Words by Bengi-Sue Sirin.
Taking my seat for Gregory Maqoma’s ‘Cion’, I am not sure what to expect. I have read through the programme that was emailed to all ticketholders (thank you Barbican — environment and budget-friendly!) and taken on board the two choreographic starting points: Maurice Ravel’s musical composition Bolero; and South African author Zakes Mda’s fictional character Toloki. Having googled Toloki, I know he’s a professional mourner. So I know the piece explores death. But I can only speculate on the format ‘Cion’ will be presented in; a linear narrative, like a story, or an accumulation of parts, like Ravel’s score? Dance often surprises me during a piece, but it is unusual for me to feel so in the dark before it begins.
We are kept in the literal dark for longer than we are used to. The only sensory stimulant is sound. Someone cries, in the unrestrained way unique to loss. As crying becomes sobbing, a dim and dispassionate central spotlight slowly illuminates the mourner, who is kneeling amongst graves marked by simple — but powerful — wooden crosses. We are watching a human being whose dignity has been razed by grief.
Fast forward to a groupwork section. Dancers are clumped together within an invisible parameter, tethered to the leadership of Gregory Maqoma’s Toloki. They move as one frenzied flurry, following Maqoma’s every reach with hyper-sensitive darts of movement. They gobble, cackle, and babble in phantasmic impulses. Such senselessness portrays these eight as ‘possessed by spirits,’ in keeping with the character description in the programme.
A little later comes a fragment of storyline, danced to Nhlanhla Mahlangu’s acapella quartet repeating ‘VOH MM-MMM.’ The protagonist is a woman, narrating the anguish, despair and frustration of bereavement by abandoning her body to swirls, sways, kicks, jerks, shudders and collapse. She removes her gloves (the same that the eight spirits wear) and hurls them at Toloki and his pack, defying any connection with them. Something about their presence maddens her; perhaps she feels they are to blame for the death, or that they impinge on the grieving process? Whether she likes it or not, the consistent ‘VOH MM-MMM’ rhythm contains the woman and these spirits together in one chapter. The difference is that rather than plot, we are served emotion. Maqoma makes desolation visceral, tangible.
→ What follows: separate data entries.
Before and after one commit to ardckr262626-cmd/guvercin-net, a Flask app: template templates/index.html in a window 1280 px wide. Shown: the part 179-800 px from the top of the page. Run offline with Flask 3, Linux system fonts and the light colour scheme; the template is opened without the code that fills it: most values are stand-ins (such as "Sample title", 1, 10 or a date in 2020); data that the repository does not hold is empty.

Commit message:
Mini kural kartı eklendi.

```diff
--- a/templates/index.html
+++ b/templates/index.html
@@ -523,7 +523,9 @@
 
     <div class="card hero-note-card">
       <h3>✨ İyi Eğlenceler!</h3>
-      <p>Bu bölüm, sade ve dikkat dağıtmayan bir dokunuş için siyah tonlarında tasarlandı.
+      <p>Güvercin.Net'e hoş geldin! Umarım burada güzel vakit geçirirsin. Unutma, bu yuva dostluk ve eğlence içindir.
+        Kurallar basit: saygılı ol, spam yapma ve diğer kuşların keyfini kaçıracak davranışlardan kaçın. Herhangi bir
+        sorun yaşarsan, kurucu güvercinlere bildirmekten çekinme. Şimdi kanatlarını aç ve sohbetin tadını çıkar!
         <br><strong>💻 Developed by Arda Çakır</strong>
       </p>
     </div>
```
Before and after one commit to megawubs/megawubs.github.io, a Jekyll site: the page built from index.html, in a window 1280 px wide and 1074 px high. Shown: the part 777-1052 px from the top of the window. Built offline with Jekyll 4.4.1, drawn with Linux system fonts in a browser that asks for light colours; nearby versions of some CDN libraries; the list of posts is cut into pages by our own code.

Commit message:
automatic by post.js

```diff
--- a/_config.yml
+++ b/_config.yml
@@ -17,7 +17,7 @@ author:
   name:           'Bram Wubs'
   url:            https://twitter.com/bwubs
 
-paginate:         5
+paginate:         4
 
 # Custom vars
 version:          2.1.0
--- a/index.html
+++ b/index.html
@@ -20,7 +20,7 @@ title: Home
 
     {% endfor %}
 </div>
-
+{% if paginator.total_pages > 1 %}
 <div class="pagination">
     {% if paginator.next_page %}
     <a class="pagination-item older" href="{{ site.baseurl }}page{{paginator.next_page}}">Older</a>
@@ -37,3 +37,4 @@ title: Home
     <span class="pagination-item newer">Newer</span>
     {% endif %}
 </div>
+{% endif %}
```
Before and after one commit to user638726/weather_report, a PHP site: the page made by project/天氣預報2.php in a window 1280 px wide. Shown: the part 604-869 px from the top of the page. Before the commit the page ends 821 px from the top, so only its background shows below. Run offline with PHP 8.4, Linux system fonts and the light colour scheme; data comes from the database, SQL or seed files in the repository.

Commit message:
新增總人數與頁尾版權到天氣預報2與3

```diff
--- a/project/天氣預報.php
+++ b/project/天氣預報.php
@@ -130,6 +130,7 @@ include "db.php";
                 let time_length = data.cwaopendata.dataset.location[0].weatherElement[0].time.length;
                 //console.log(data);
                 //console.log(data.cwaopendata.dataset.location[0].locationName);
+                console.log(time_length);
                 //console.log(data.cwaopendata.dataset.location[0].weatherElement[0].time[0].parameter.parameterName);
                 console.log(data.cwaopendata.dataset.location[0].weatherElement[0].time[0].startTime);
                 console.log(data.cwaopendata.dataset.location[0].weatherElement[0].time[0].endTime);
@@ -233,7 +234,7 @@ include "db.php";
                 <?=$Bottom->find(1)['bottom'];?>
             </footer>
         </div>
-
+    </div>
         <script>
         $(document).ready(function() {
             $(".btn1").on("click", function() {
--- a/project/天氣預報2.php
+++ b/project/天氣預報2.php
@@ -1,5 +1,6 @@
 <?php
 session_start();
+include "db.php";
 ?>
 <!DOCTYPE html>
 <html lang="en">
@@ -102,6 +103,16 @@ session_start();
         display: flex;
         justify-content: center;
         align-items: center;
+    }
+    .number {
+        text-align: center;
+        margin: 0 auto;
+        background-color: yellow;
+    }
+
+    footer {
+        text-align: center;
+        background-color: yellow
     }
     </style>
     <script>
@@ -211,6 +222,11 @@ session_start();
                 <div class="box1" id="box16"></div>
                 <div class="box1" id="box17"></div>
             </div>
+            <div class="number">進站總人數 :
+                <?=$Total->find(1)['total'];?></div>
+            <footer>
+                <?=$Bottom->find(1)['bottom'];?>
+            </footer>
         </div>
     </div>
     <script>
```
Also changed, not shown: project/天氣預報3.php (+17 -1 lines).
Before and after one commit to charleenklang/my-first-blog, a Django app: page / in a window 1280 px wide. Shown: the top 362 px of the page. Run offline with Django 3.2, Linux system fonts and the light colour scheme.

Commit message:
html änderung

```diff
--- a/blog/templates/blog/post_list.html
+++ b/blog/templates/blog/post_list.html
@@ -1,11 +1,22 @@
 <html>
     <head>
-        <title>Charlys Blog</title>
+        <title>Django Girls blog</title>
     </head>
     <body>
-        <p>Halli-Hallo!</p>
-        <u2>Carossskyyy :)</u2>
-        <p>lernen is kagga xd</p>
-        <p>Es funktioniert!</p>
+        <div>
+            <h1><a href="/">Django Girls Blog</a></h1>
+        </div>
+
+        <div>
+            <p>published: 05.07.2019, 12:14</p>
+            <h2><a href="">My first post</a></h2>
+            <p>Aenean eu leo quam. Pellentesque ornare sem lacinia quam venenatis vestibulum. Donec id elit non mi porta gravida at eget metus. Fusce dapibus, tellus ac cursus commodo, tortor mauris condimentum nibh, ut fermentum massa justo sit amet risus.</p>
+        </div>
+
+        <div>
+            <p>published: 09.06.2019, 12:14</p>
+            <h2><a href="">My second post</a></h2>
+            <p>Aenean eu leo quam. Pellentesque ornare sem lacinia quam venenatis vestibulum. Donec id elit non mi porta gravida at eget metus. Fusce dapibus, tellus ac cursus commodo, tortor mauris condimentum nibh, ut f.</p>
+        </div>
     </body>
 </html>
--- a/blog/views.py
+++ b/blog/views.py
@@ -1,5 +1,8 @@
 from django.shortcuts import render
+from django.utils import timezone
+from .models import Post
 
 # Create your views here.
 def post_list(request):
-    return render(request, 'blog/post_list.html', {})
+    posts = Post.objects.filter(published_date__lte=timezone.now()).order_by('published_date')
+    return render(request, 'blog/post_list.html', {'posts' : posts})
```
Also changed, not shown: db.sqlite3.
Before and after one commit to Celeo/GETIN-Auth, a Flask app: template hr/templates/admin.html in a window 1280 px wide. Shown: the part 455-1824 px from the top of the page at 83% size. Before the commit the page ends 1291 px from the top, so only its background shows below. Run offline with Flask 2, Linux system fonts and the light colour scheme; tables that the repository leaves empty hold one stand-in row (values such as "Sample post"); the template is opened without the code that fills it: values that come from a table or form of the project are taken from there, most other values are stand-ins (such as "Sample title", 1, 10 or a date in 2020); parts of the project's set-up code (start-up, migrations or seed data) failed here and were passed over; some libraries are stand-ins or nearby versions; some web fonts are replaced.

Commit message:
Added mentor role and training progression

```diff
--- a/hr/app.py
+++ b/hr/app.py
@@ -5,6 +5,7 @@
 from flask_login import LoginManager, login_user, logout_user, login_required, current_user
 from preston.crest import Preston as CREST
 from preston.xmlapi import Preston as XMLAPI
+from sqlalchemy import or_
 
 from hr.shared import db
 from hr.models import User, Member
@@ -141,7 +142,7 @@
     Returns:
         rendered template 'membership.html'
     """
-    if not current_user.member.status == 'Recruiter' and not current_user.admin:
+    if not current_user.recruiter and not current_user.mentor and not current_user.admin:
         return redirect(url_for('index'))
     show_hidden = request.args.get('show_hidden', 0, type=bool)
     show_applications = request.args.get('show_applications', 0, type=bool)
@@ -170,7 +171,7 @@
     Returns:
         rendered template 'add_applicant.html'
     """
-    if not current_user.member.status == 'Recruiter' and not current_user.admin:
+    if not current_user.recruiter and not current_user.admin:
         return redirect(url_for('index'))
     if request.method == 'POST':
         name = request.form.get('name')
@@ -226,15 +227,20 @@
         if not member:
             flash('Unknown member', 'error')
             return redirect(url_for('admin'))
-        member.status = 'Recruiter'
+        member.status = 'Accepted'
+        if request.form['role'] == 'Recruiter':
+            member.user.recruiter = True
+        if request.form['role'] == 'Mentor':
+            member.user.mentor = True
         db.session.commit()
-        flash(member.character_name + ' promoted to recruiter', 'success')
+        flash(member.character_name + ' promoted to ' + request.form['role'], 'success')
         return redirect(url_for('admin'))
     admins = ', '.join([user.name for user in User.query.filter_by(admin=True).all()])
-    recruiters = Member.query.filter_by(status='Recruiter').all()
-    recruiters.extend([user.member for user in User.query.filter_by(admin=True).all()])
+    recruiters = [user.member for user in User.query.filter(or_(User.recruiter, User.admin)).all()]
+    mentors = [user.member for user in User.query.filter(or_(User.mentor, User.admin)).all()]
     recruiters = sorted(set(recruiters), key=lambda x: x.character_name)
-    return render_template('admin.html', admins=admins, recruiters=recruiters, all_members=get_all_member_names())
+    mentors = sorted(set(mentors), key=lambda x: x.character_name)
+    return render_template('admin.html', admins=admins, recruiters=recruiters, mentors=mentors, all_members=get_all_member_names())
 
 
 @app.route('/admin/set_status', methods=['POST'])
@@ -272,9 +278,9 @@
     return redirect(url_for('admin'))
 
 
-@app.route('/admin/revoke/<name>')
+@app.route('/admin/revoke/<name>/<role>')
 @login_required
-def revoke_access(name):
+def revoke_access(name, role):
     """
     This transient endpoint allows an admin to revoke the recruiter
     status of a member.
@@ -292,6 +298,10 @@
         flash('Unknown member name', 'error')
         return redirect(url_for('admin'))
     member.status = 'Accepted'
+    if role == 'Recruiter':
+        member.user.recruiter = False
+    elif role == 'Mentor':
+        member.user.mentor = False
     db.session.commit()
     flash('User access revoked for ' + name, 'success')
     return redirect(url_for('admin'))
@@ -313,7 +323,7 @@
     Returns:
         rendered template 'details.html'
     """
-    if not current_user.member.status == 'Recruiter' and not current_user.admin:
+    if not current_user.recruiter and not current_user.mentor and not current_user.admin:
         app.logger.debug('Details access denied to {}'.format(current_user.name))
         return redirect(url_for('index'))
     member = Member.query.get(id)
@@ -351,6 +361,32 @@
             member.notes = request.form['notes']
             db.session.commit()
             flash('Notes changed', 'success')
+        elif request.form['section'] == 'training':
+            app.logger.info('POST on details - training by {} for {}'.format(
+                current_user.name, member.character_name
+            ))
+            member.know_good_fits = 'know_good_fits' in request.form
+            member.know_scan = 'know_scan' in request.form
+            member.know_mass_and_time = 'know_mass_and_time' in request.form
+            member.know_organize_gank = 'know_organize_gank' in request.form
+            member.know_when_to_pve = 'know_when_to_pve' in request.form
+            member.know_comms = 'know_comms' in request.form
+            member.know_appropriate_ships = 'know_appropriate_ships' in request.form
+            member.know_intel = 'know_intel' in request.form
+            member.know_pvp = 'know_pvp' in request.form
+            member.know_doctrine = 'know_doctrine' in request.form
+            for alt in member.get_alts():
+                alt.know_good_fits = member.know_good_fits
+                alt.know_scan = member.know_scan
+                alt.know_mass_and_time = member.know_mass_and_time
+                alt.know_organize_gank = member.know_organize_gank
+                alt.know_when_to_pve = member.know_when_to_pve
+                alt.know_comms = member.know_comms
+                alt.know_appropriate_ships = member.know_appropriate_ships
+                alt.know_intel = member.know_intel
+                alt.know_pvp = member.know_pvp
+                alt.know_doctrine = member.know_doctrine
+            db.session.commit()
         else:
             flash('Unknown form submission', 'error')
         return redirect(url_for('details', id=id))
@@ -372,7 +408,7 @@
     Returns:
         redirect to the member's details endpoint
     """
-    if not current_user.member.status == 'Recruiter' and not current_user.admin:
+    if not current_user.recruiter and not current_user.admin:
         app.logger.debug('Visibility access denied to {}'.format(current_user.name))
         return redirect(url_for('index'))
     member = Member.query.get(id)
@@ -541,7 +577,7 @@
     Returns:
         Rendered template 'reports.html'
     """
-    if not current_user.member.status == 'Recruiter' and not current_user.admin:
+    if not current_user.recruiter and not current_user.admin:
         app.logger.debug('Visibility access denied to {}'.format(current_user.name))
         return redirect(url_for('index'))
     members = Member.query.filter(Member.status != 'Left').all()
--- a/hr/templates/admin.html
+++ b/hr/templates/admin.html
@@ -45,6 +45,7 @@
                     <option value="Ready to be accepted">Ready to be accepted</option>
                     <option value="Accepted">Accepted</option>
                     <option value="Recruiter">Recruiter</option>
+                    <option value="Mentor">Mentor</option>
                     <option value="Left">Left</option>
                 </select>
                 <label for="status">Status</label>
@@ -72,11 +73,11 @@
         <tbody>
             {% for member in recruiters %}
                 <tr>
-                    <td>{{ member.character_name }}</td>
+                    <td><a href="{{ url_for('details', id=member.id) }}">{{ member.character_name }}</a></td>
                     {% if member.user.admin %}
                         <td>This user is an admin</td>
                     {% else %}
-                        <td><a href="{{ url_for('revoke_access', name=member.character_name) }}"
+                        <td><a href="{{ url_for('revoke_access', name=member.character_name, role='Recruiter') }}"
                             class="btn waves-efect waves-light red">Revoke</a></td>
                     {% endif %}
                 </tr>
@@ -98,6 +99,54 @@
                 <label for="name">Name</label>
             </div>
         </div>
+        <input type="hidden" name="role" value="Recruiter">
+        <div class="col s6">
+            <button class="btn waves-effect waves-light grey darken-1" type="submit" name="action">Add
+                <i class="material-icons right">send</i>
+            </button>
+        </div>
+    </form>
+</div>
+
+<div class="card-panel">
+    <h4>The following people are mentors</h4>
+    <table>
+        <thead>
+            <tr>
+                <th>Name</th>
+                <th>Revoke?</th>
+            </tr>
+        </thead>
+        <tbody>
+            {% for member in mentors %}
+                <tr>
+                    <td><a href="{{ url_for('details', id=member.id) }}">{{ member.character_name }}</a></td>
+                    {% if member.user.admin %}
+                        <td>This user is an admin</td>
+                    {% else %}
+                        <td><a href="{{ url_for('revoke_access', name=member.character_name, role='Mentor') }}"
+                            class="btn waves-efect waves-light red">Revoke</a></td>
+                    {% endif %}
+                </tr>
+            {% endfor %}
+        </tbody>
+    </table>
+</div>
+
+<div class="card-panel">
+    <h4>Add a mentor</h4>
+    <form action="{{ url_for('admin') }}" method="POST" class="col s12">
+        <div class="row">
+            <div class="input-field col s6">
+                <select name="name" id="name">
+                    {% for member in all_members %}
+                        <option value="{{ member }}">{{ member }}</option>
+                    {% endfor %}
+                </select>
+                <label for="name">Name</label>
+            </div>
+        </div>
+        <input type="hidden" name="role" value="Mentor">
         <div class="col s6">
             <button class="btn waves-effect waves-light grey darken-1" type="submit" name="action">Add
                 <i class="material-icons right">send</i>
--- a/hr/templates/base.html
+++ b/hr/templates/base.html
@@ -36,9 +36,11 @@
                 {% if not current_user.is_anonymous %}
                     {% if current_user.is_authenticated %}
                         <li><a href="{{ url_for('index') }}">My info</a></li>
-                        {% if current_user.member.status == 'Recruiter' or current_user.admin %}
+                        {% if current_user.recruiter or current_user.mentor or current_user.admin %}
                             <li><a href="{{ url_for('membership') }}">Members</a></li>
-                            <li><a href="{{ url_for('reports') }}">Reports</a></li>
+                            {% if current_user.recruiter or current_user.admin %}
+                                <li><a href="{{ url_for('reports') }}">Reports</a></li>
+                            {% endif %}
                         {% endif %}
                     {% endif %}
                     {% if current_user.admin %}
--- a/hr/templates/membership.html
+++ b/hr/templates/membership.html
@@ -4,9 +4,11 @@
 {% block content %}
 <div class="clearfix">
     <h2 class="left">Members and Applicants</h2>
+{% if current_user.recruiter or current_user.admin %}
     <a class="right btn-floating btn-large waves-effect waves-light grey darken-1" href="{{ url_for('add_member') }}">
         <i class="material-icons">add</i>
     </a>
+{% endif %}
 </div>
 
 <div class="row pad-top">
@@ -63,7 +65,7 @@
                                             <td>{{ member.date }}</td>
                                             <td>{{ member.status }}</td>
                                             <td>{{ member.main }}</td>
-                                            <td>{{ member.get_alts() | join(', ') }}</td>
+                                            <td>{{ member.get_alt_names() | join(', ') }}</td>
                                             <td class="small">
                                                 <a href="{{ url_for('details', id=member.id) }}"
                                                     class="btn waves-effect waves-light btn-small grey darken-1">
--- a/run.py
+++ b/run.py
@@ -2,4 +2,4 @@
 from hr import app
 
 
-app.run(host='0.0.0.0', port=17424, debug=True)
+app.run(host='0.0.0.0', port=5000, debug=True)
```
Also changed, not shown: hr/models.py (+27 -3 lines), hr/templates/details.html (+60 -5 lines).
Building like Bolero, the final section of ‘Cion’ throws more strands of death into the mix. We hear it in the dancers’ tap shoes, as even-rhythmed footwork evokes the hammering of nails into a coffin. We see it in the set and costumes, with a mountainous backdrop creeping right to the top of the high-ceilinged Barbican stage, rendering us at the bottom, in hellish depths; and bounty hunter black lace dresses and robes, with steampunk hats tilted like Liza Minelli in Cabaret. We feel it in the whirls of the yellow, tiger-striped lighting which encircles the dancers in a clump once again, no longer discordant, but harmonious. The choreography indicates that these spirits are at rest.
So, what of it? One thing is certain: reading ‘Cion’ in an ‘order’ confuses the point. Don’t seek a storyline just because it is inspired by a novel. This shift in how we think as an audience is something that Maqoma proposes in his TEDx talk. He insists that the stories that matter aren’t ‘Cinderella, Peter Pan or Snow White’ but real, human stories. Humanity, in all its unpredictability, its uncontainable dimensions of emotion, is not truthfully portrayed if compartmentalised in a Disney-like trajectory.
‘Cion’ is Maqoma’s polemic against reducing life to linearity, like a story timeline, with its beginning, middle and end. Think more of the act of building a jigsaw puzzle, where it comes together in random patches at a time. The piece’s success is in its entirety; the completeness of the jigsaw puzzle, once the final piece has been pushed in and you’re still comprehending the marvel of the picture while those around you are stood in ovation.
Images: Barbican Press.